## WHAT YOU WILL DO
Working through the lines below, return each one that holds "utoronto".

## RECORD EXTRACTS
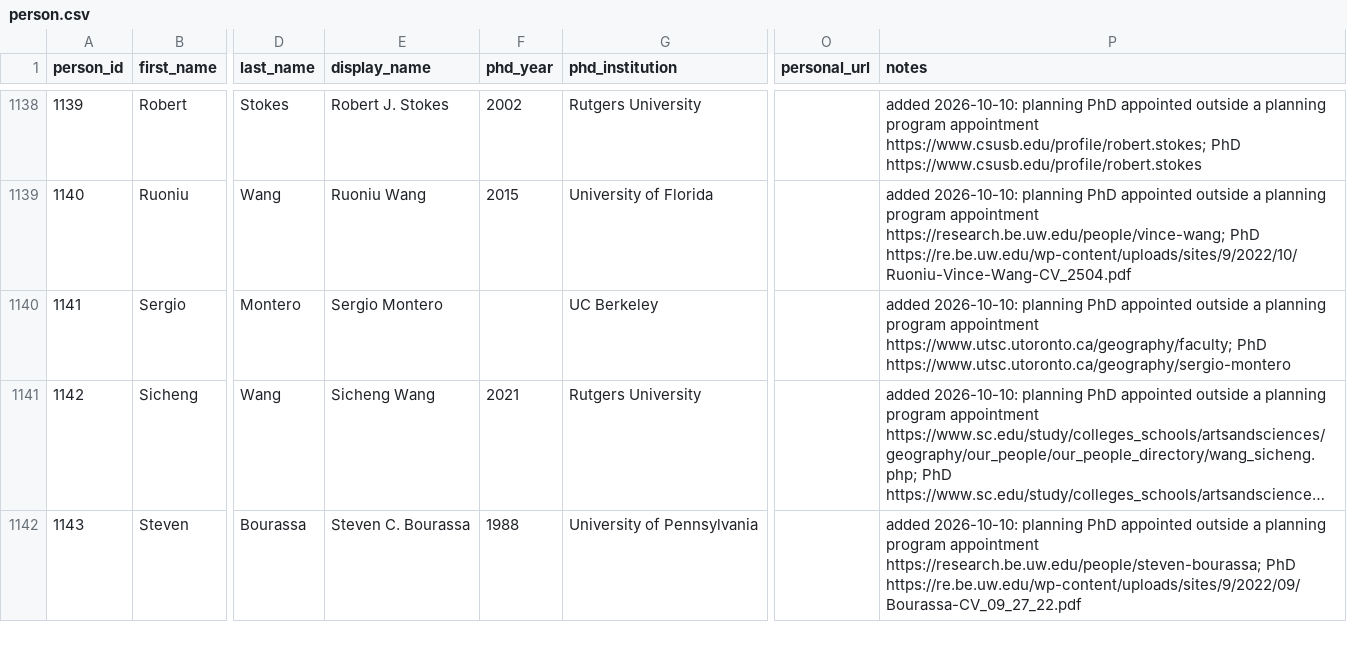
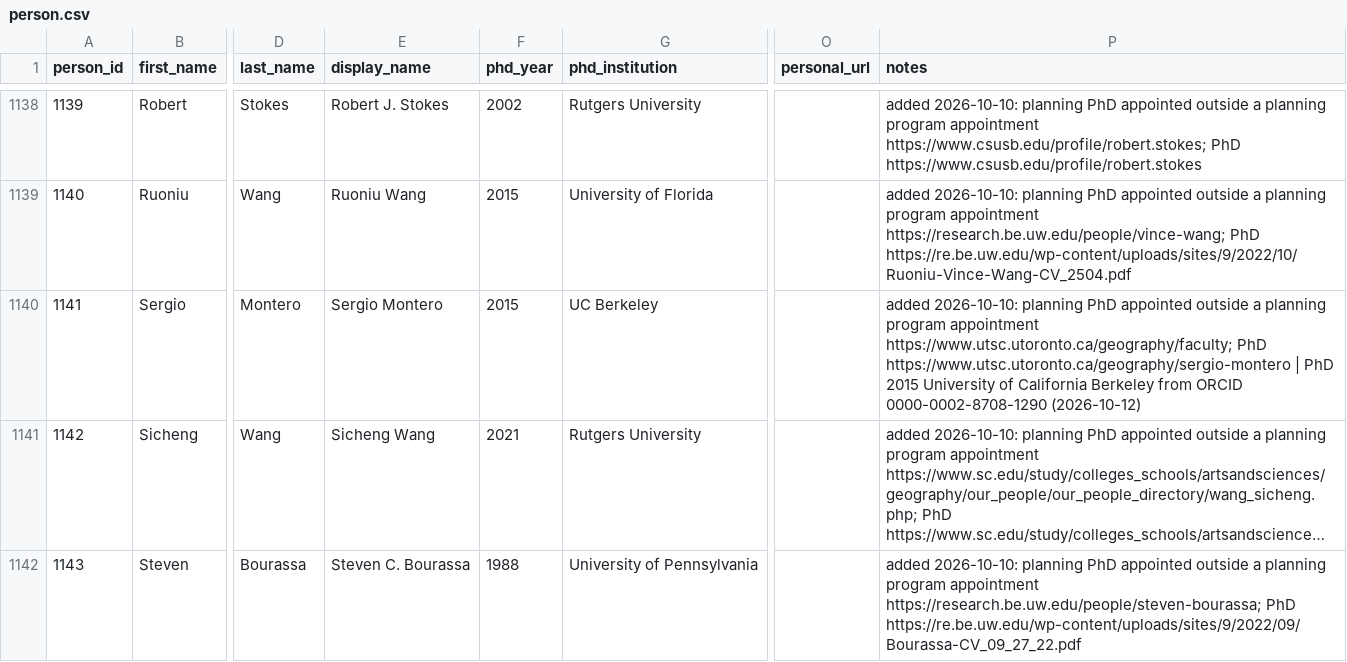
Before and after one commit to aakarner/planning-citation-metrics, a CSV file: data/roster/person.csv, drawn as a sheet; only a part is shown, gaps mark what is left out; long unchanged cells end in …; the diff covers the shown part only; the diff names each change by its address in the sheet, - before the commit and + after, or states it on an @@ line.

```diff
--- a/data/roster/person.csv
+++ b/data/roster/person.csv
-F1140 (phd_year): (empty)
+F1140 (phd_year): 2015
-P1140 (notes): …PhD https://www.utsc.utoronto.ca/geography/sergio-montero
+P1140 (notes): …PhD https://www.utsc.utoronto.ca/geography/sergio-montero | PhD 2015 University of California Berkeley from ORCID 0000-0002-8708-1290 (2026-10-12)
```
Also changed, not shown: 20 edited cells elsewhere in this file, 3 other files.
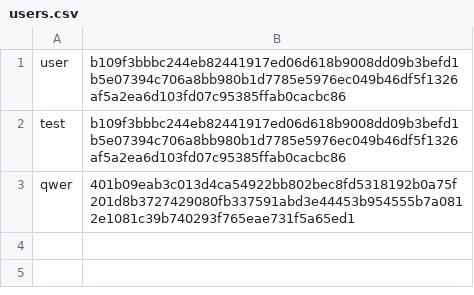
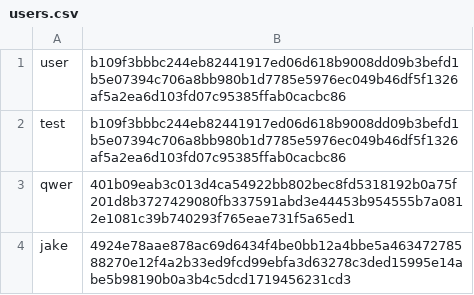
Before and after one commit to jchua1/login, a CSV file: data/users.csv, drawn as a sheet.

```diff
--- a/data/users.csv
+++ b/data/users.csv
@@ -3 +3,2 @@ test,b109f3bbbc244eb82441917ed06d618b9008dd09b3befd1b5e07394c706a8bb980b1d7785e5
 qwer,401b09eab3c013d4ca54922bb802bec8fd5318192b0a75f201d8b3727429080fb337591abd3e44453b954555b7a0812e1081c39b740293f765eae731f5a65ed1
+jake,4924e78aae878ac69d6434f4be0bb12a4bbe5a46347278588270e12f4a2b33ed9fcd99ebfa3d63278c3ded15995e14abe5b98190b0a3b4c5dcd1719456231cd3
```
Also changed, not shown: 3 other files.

## WRITTEN SOLUTION
-P1140 (notes): …PhD https://www.utsc.utoronto.ca/geography/sergio-montero
+P1140 (notes): …PhD https://www.utsc.utoronto.ca/geography/sergio-montero | PhD 2015 University of California Berkeley from ORCID 0000-0002-8708-1290 (2026-10-12)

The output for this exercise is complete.